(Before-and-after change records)
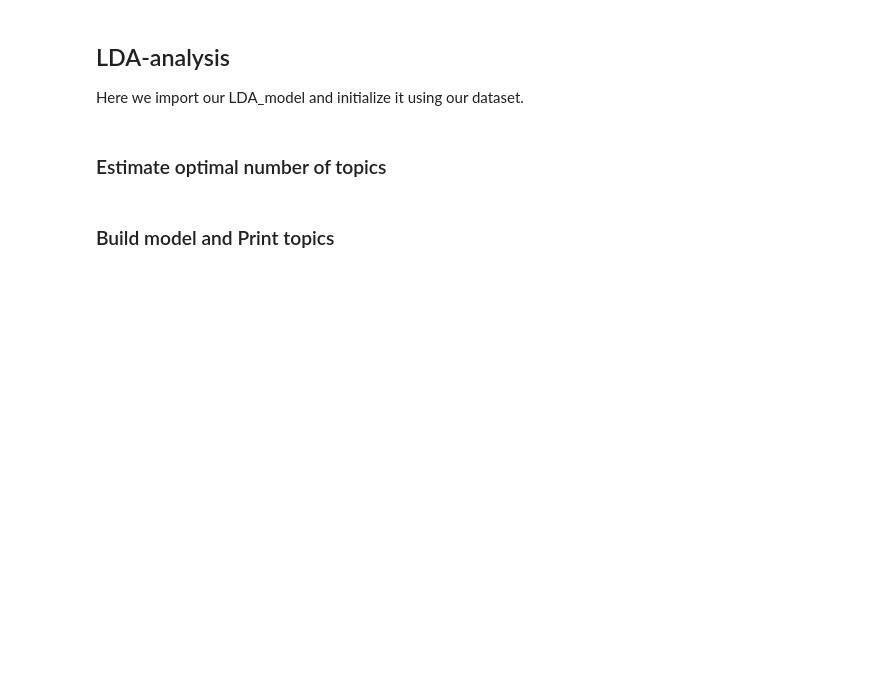
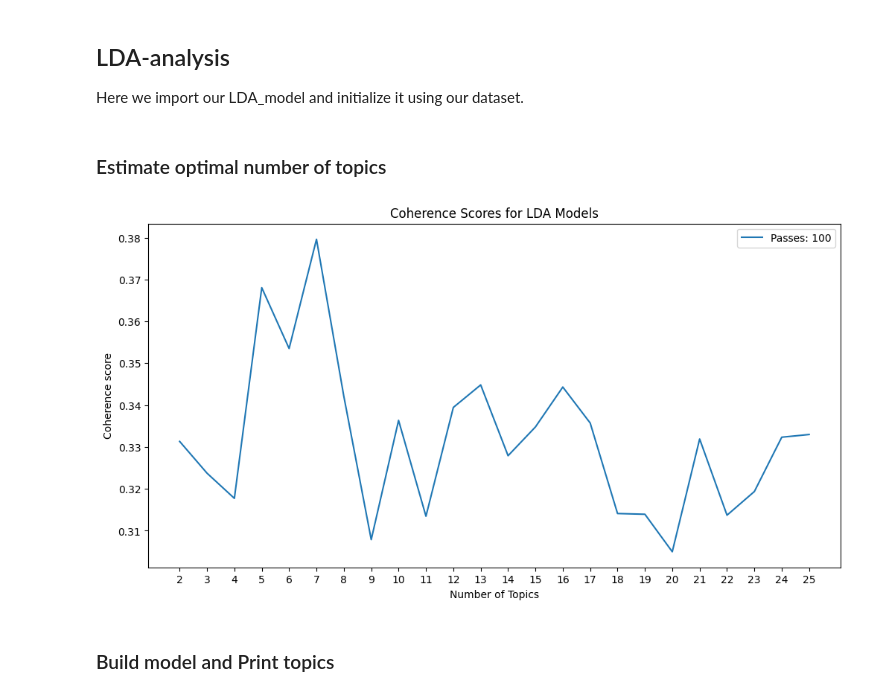
Before and after one commit to henriklarsen28/ArgumentMiningNOUs, a Jupyter notebook: src/notebooks/LDA_analysis.ipynb, the cells around one changed output. Cells and saved outputs as stored; diff of their text form; code cells hidden in the pictures; blank space fills up the shorter version.

```diff
--- a/src/notebooks/LDA_analysis.ipynb
+++ b/src/notebooks/LDA_analysis.ipynb
@@ -13,7 +13,12 @@ lda = LDA(data=texts, no_below=15, no_above=0.5, language='/Users/nicolaisivesin
 # %% [markdown]
 ### Estimate optimal number of topics
 # %%
-# lda.plot_coherence(topic_interval=(2, 25), passes=100, savefig='LDA_coherence')
+
+coherence_values, model_list, topic_range, passes = lda.calculate_lda_model_coherences(topic_interval=(2, 25), passes=100)
+
+plot_coherence_scores(topic_range=topic_range, coherence_values=coherence_values, passes=passes, savefig='LDA_coherence-2')
+# %% [output]
+[figure, added]
 # %% [markdown]
 ### Build model and Print topics
 # %%
```
Also changed, not shown: parts of 3 cells of this notebook, 7 other files.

■ TASK STATEMENT ■
Count every line of the records above in which the string "topics" appears. The number alone is to be given.

■ REPLY TO THE EXERCISE ■
2